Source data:
Content starts
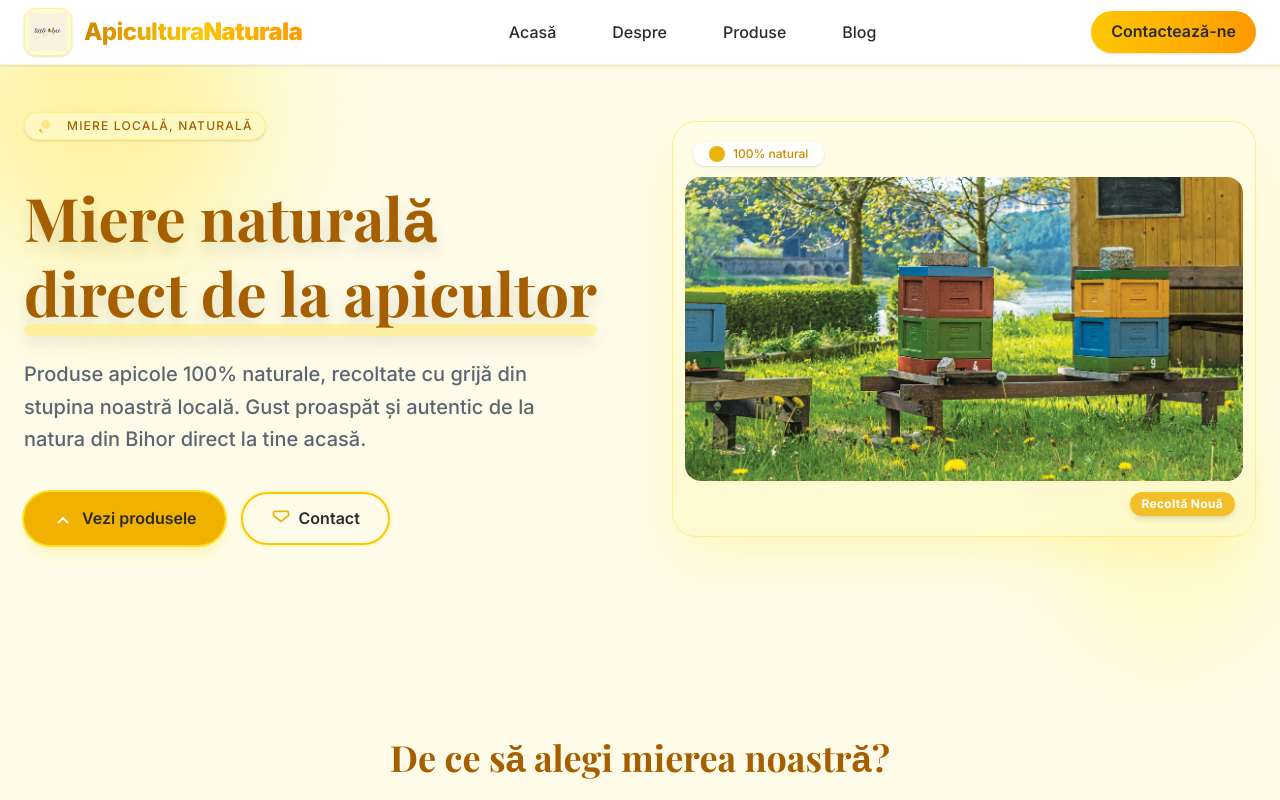
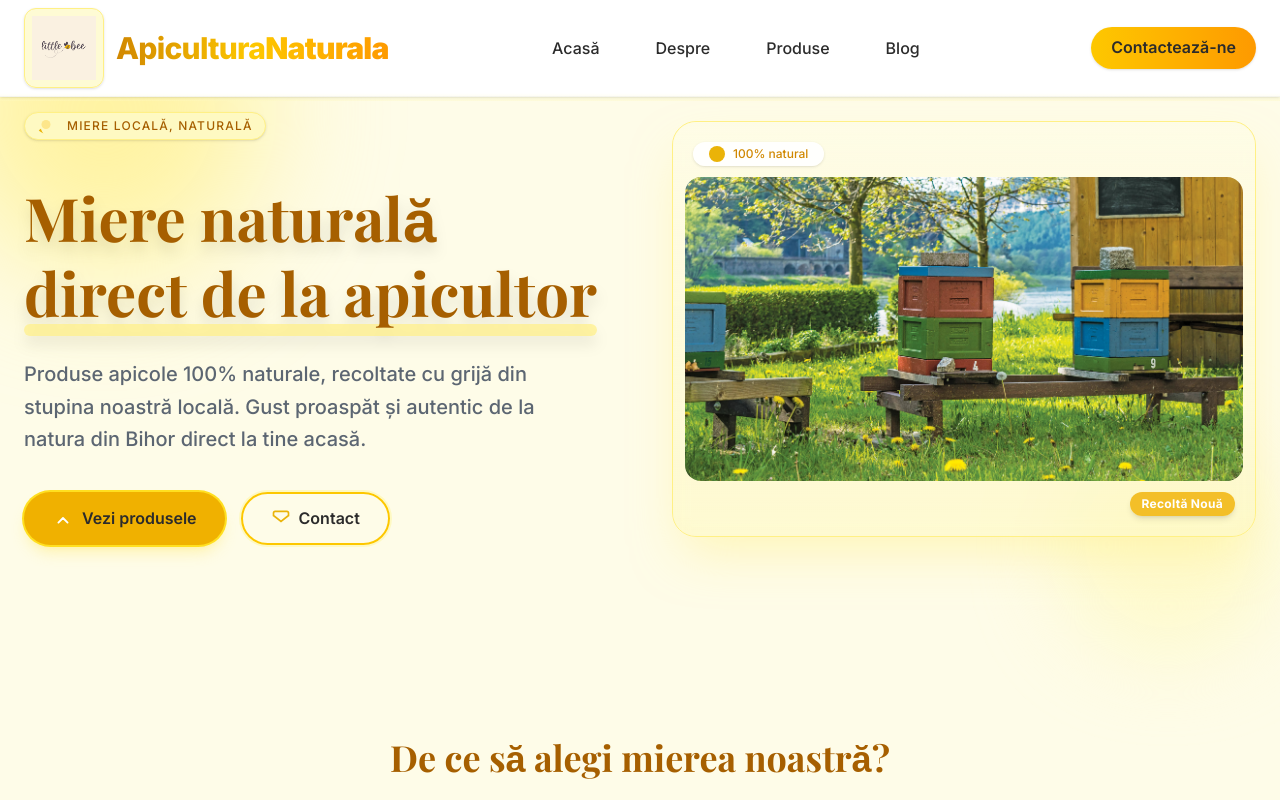
Before and after one commit to ionutpetru4046/Website-Apicultura, a Next.js app: page / in a window 1280 px wide. Shown: the top 800 px of the page. Built offline with nearby package versions, Linux system fonts and the light colour scheme; a web font is replaced by a local one.

Commit message:
bigger image on navbar

```diff
--- a/components/Navbar.tsx
+++ b/components/Navbar.tsx
@@ -30,22 +30,32 @@ export default function Navbar() {
   return (
     <header className="w-full bg-white shadow-sm fixed top-0 left-0 z-50 border-b border-gray-100">
       <nav className="max-w-7xl mx-auto px-4 sm:px-6 py-2 flex items-center justify-between relative">
-        {/* Logo */}
+        {/* Logo - Bigger and Responsive */}
         <Link
           href="/"
-          className="flex items-center gap-3 group text-2xl font-extrabold text-yellow-700 tracking-tight cursor-pointer z-40"
+          className="flex items-center gap-3 group text-2xl lg:text-3xl font-extrabold text-yellow-700 tracking-tight cursor-pointer z-40"
         >
-          <div className="w-12 h-12 flex items-center justify-center rounded-xl bg-yellow-100/70 border border-yellow-200 shadow group-hover:scale-105 transition-transform">
+          <div
+            className="
+              flex items-center justify-center rounded-xl bg-yellow-100/70 border border-yellow-200 shadow group-hover:scale-105 transition-transform
+              w-14 h-14
+              sm:w-16 sm:h-16
+              lg:w-20 lg:h-20
+              min-w-12 min-h-12
+            "
+            style={{ minWidth: '3rem', minHeight: '3rem' }}
+          >
             <Image
               src="/images/littlebee.png"
               alt="Apicultură Naturală Logo"
-              width={38}
-              height={38}
-              className="object-contain"
+              sizes="(max-width: 640px) 52px, (max-width: 1024px) 64px, 82px"
+              width={82} // Big fallback for desktop
+              height={82}
+              className="object-contain w-10 h-10 sm:w-12 sm:h-12 lg:w-16 lg:h-16"
               priority
             />
           </div>
-          <span className="bg-linear-to-r from-yellow-600 via-yellow-400 to-amber-500 bg-clip-text text-transparent">
+          <span className="bg-linear-to-r from-yellow-600 via-yellow-400 to-amber-500 bg-clip-text text-transparent whitespace-nowrap">
             Apicultura<span className="font-black">Naturala</span>
           </span>
         </Link>
@@ -123,9 +133,10 @@ export default function Navbar() {
             <Image
               src="/images/littlebee.png"
               alt="Apicultură Naturală Logo"
-              width={48}
-              height={48}
-              className="object-contain"
+              width={56}
+              height={56}
+              sizes="56px"
+              className="object-contain w-14 h-14"
               priority
             />
             <span className="text-xl font-extrabold text-yellow-700">ApiculturaNaturala</span>
```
Content ends
What you need to do:
What you give back must be the data above, reproduced exactly and free of pictures.

Solution for this exercise:
Before and after one commit to ionutpetru4046/Website-Apicultura, a Next.js app: page / in a window 1280 px wide. Shown: the top 800 px of the page. Built offline with nearby package versions, Linux system fonts and the light colour scheme; a web font is replaced by a local one.

Commit message:
bigger image on navbar

```diff
--- a/components/Navbar.tsx
+++ b/components/Navbar.tsx
@@ -30,22 +30,32 @@ export default function Navbar() {
   return (
     <header className="w-full bg-white shadow-sm fixed top-0 left-0 z-50 border-b border-gray-100">
       <nav className="max-w-7xl mx-auto px-4 sm:px-6 py-2 flex items-center justify-between relative">
-        {/* Logo */}
+        {/* Logo - Bigger and Responsive */}
         <Link
           href="/"
-          className="flex items-center gap-3 group text-2xl font-extrabold text-yellow-700 tracking-tight cursor-pointer z-40"
+          className="flex items-center gap-3 group text-2xl lg:text-3xl font-extrabold text-yellow-700 tracking-tight cursor-pointer z-40"
         >
-          <div className="w-12 h-12 flex items-center justify-center rounded-xl bg-yellow-100/70 border border-yellow-200 shadow group-hover:scale-105 transition-transform">
+          <div
+            className="
+              flex items-center justify-center rounded-xl bg-yellow-100/70 border border-yellow-200 shadow group-hover:scale-105 transition-transform
+              w-14 h-14
+              sm:w-16 sm:h-16
+              lg:w-20 lg:h-20
+              min-w-12 min-h-12
+            "
+            style={{ minWidth: '3rem', minHeight: '3rem' }}
+          >
             <Image
               src="/images/littlebee.png"
               alt="Apicultură Naturală Logo"
-              width={38}
-              height={38}
-              className="object-contain"
+              sizes="(max-width: 640px) 52px, (max-width: 1024px) 64px, 82px"
+              width={82} // Big fallback for desktop
+              height={82}
+              className="object-contain w-10 h-10 sm:w-12 sm:h-12 lg:w-16 lg:h-16"
               priority
             />
           </div>
-          <span className="bg-linear-to-r from-yellow-600 via-yellow-400 to-amber-500 bg-clip-text text-transparent">
+          <span className="bg-linear-to-r from-yellow-600 via-yellow-400 to-amber-500 bg-clip-text text-transparent whitespace-nowrap">
             Apicultura<span className="font-black">Naturala</span>
           </span>
         </Link>
@@ -123,9 +133,10 @@ export default function Navbar() {
             <Image
               src="/images/littlebee.png"
               alt="Apicultură Naturală Logo"
-              width={48}
-              height={48}
-              className="object-contain"
+              width={56}
+              height={56}
+              sizes="56px"
+              className="object-contain w-14 h-14"
               priority
             />
             <span className="text-xl font-extrabold text-yellow-700">ApiculturaNaturala</span>
```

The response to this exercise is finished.